Ever since Robert Maxwell was found to have treated the Mirror Group pension fund as his own personal piggy bank, the government has insisted that schemes appoint member nominated trustees (MNTs) to improve scheme governance and ensure such fraud never happens again.
That was in 2001 and since then the role of the trustee has changed immeasurably. The advent of defined contribution funds, the increasing regulatory and governance burden, ever more complex investment strategies; the list goes on.
No wonder then that there has been a rise in the number of professional trustees appointed to support MNTS in their role.
However almost three-quarters (73 per cent) of incumbent professional defined benefit (DB) are planning to step down from the trustee board within the next three years.
Of those, more than a tenth (13 per cent) plan to exit their role in less than six months, while a further 37 per cent are planning their exit in seven to 11 months’ time. A fifth (22 per cent) plan to leave within one to three years. This takes the mean number of months in which DB pension trustees plan to step down from their role to 16 months – down from 20 months when the survey was last undertaken in 2022.
The figures come from research from Charles Stanley Fiduciary Management which reveals just under a third (31 per cent) of those throwing in the towel are motivated to do so by onerous reporting requirements.
Meanwhile more than a fifth (22 per cent) say the regulations are too burdensome, and the same number feel they lack the sufficient knowledge to carry out the role.
Bob Campion, Senior Portfolio Manager, Charles Stanley Fiduciary Management, says: “Pensions regulation is notoriously complex and continues to grow rather than become simpler. The responsibility for this lies squarely with tPR (the Pensions Regulator) who can do more to streamline the reporting requirement.”
Last November in his Mansion House speech, Chancellor Jeremy Hunt announced a review into whether pension trustees are “properly equipped, supported, and regulated to meet the demands of this role”.

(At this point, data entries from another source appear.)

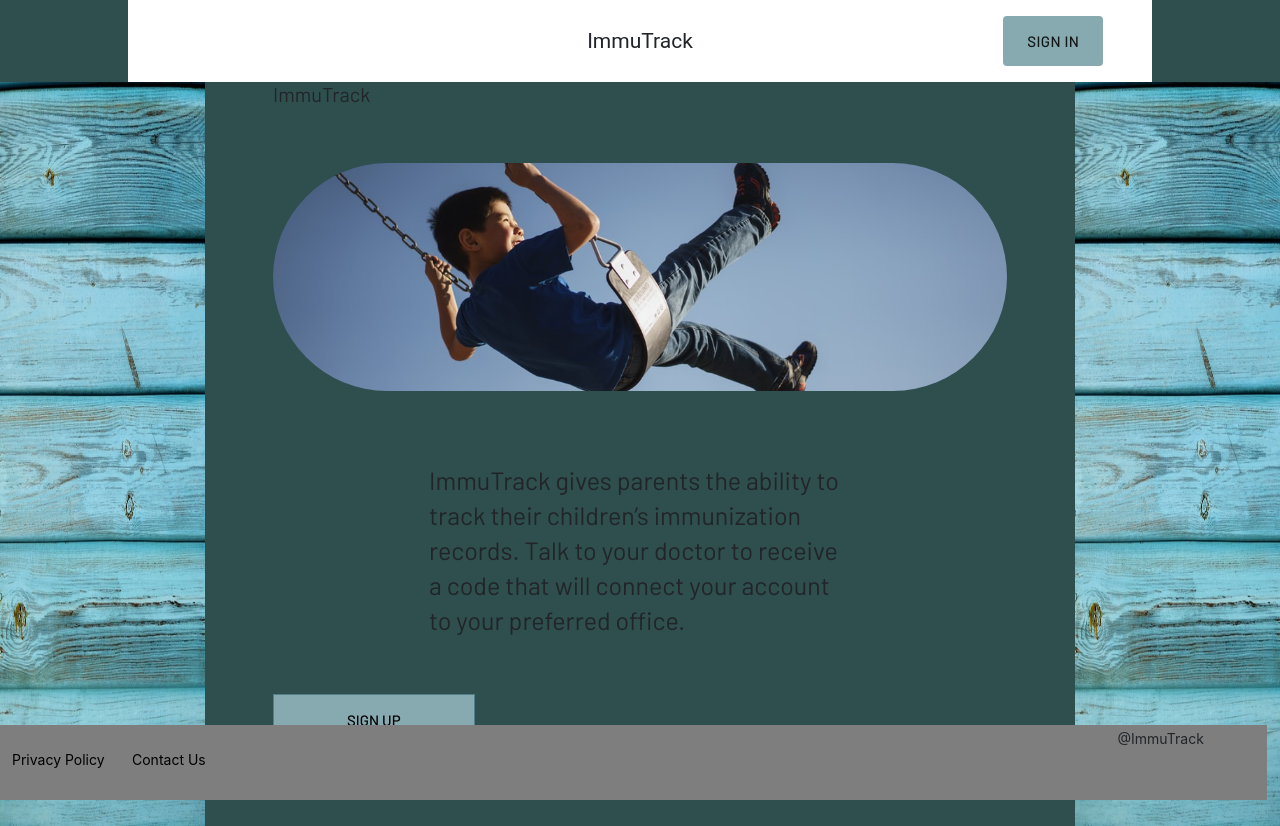
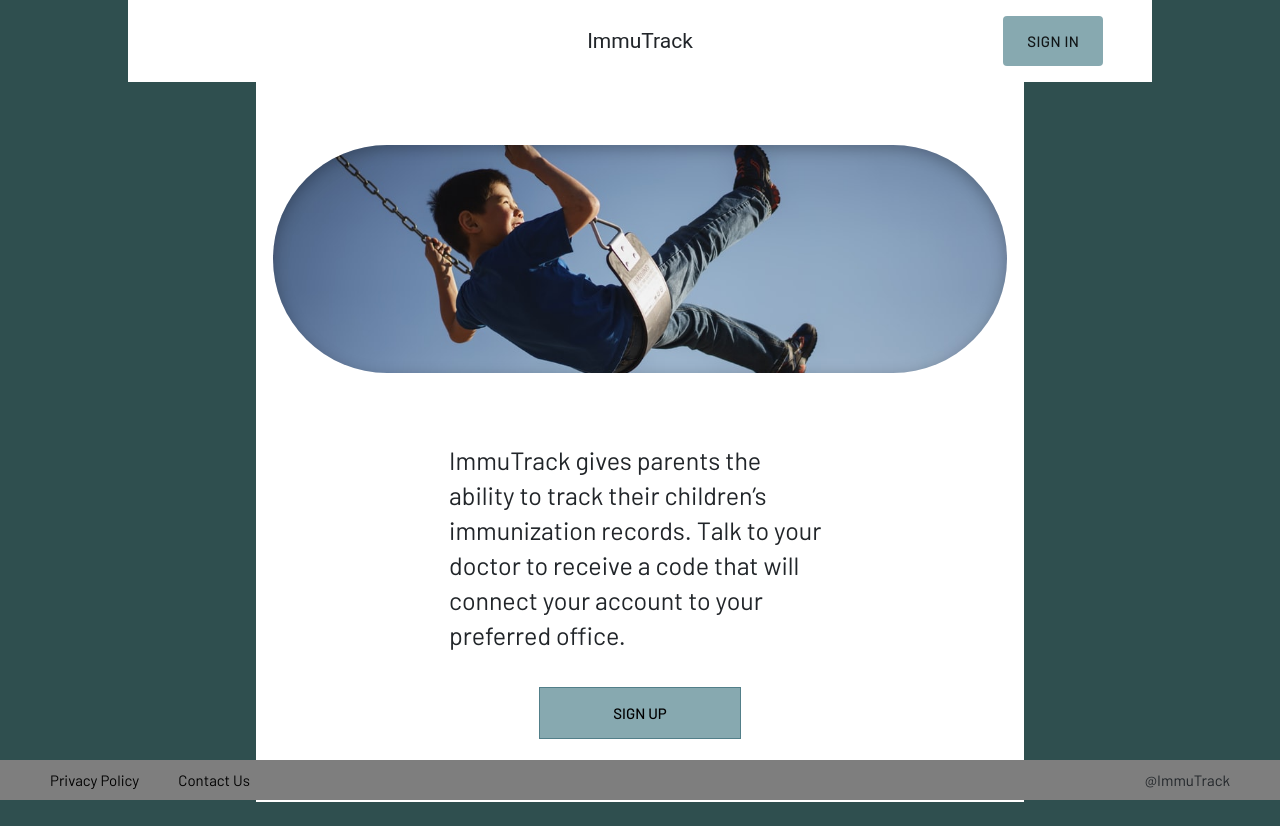
Before and after one commit to aaronw4/Immunization-Front-End, a React (Create React App) app: page / in a window 1280 px wide. After the commit the page ends 802 px from the top, so only its background shows below. Built offline with nearby package versions, Linux system fonts and the light colour scheme.

Commit message:
ready for review

```diff
--- a/src/components/base/Footer.js
+++ b/src/components/base/Footer.js
@@ -1,65 +1,54 @@
 import React from "react";
-import styled from 'styled-components';
+import { NavLink } from "react-router-dom";
+import styled from "styled-components";
 
-const FooterCont = styled.div`
-    position: absolute;
-    bottom: 0;
-    width: 99vw;
-    height: 75px;
-    margin_left: -1%
-    background-color: #7E7E7E;
-
-    @media (max-width: 500px) {
-        margin-left: -2%;
-    }
+const Container = styled.div`
+  position: fixed;
+  bottom: 0;
+  left: 0;
+  right: 0;
+  display: flex;
+  align-items: center;
+  justify-content: space-between;
+  height: 5vh;
+  padding: 20px 50px;
+  background: #7e7e7e;
+  font-family: "Barlow";
+  font-size: 15px;
+  @media (max-width: 599px) {
+    height: 10vh;
+  }
 `;
 
-const FooterLeft = styled.div`
-    display: flex;
-    float: left;
-
-    @media (max-width: 1024px) {
-        flex-direction: column;
-    }
-`;
-
-const FooterRight = styled.div`
-    float: right;
-    margin-right: 5%;
-`;
-
-const FooterAnchor = styled.a`
-    width: 120px;
-    padding-top: 10%;
-    text-decoration: none;
-    color: black;
-    Font Family: Barlow;
-    Font Style: Regular;
-    Font Size: 15px;
-    Line Height: 18px;
-    margin-left: 5%;
-`;
-
-const FooterName = styled.p`
-    padding-top: 5%;
-    Font Family: Barlow;
-    Font Style: Regular;
-    Font Size: 15px;
-    Line Height: 18px;
+const LeftDiv = styled.div`
+  display: flex;
+  justify-content: space-between;
+  width: 200px;
+  @media (max-width: 599px) {
+    flex-direction: column;
+  }
 `;
 
 export default function Footer() {
-
-    return(
-        <FooterCont>
-            <FooterLeft>
-                <FooterAnchor href='#'>Privacy Policy</FooterAnchor>
-                <FooterAnchor href='#'>Contact Us</FooterAnchor>
-            </FooterLeft>
-            <FooterRight>
-                <FooterName>@ImmuTrack</FooterName>
-            </FooterRight>
-        </FooterCont>
-
-    )
+  return (
+    <footer>
+      <Container component="footer">
+        <LeftDiv>
+          <NavLink
+            style={{ color: "#000", textDecoration: "none" }}
+            to="/privacy-policy"
+          >
+            Privacy Policy
+          </NavLink>
+          <NavLink
+            style={{ color: "#000", textDecoration: "none" }}
+            to="/contact"
+          >
+            Contact Us
+          </NavLink>
+        </LeftDiv>
+        <div>&#64;ImmuTrack</div>
+      </Container>
+    </footer>
+  );
 }
--- a/src/components/base/IntroPage.js
+++ b/src/components/base/IntroPage.js
@@ -1,73 +1,66 @@
 import React from "react";
 import styled from "styled-components";
 import introImg from "./introImg.jpg";
-import background from "./introBackground.jpg";
 import { Link } from "react-router-dom";
 
-const IntroPg = styled.div`
+const IntroCont = styled.div`
   display: flex;
-`;
-
-const IntroCont = styled.div`
-  max-width: 985px;
-  margin-right: auto;
-  margin-left: auto;
-`;
-
-const IntroBackground = styled.img`
-  height: 93vh;
-  width: 16vw;
-
-  @media (max-width: 800px) {
-    display: none;
+  flex-direction: column;
+  align-items: center;
+  justify-content: center;
+  height: 90vh;
+  width: 60%;
+  margin: 0 auto;
+  padding: 20px;
+  background: #fff;
+  @media (max-width: 959px) {
+    width: 90%;
   }
-`;
-
-const IntroHeader = styled.h2`
-  font-family: Barlow;
-  font-style: normal;
-  font-weight: normal;
-  font-size: 20px;
-  line-height: 24px;
-  margin-top: 15px;
+  @media (max-width: 599px) {
+    width: 100%;
+  }
 `;
 
 const IntroImgCont = styled.div`
   max-width: 734px;
+  width: 734px;
   max-height: 228px;
-  overflow: hidden;
-  margin: 57px auto 0 auto;
+  height: 228px;
+  margin-bottom: 50px;
+  background-image: url(${introImg});
+  background-size: 734px;
+  background-position-y: -100px;
   border-radius: 200px;
   box-shadow: inset 0px 4px 15px rgba(0, 0, 0, 0.25);
-
-  @media (max-width: 500px) {
-    width: 333px;
-    height: 150px;
+  @media (max-width: 1230px) {
+    max-width: 500px;
+    max-height: 155px;
+    background-size: 500px;
+    background-position-y: -65px;
   }
-`;
-
-const IntroImg = styled.img`
-  max-width: 734px;
-  margin-top: -100px;
-
-  @media (max-width: 500px) {
-    max-width: 450px;
-    margin-top: -50px;
-    margin-left: -30px;
+  @media (max-width: 550px) {
+    max-width: 400px;
+    max-height: 125px;
+    background-size: 400px;
+    background-position-y: -55px;
+  }
+  @media (max-width: 400px) {
+    max-width: 300px;
+    max-height: 94px;
+    background-size: 300px;
+    background-position-y: -40px;
   }
 `;
 
 const IntroDesc = styled.p`
   font-family: Barlow;
-  font-style: normal;
-  font-weight: normal;
   font-size: 25px;
   line-height: 35px;
   width: 422px;
-  margin: 72px auto 0 auto;
+  padding: 20px;
   text-align: left;
 
-  @media (max-width: 500px) {
+  @media (max-width: 959px) {
     width: 244px;
     font-size: 18px;
     line-height: 25px;
@@ -84,28 +77,20 @@ const IntroButton = styled.button`
   font-size: 15px;
   line-height: 18px;
   padding: 16px 73px;
-  margin-top: 56px;
 `;
 
 export default function IntroPage() {
   return (
-    <IntroPg>
-      <IntroBackground src={background} />
     <IntroCont>
-        <IntroHeader>ImmuTrack</IntroHeader>
-        <IntroImgCont>
-          <IntroImg src={introImg} />
-        </IntroImgCont>
+      <IntroImgCont />
       <IntroDesc>
         ImmuTrack gives parents the ability to track their children’s
         immunization records. Talk to your doctor to receive a code that will
         connect your account to your preferred office.
       </IntroDesc>
-        <Link to="/login">
+      <Link to="/patient-register">
         <IntroButton>SIGN UP</IntroButton>
       </Link>
     </IntroCont>
-      <IntroBackground src={background} />
-    </IntroPg>
   );
 }
```
Lines whose indentation alone changed are shown as unchanged.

“It is clear there is space for action to ensure that all trustees are able to work effectively. Every saver deserves to know their pension is being well looked after, no matter how small the scheme,” Hunt said.
The Department for Work and Pensions and tPR will create a register of trustees who are able to support schemes that “require additional support to fulfil their obligations”.
But whether this approach tackles the underlying reason that professional trustees feel overwhelmed to the point they are exiting the role is up for debate.
Further the Charles Stanley research suggests that unless younger members of the workforce are encouraged to rake up the role, there will be a significant gap left by those – 39 per cent – who are planning to retire.
Campion says: “Anecdotally we are seeing a noticeable growth in younger trustees – the main change needs to be structuring of the role as a first career rather than a career change option for experienced professionals.”
He concludes: “To avoid a sudden shortfall in professional oversight which would put people’s pensions and investments at risk, the industry needs to radically increase efforts to try to attract and retain the required influx of new talent.”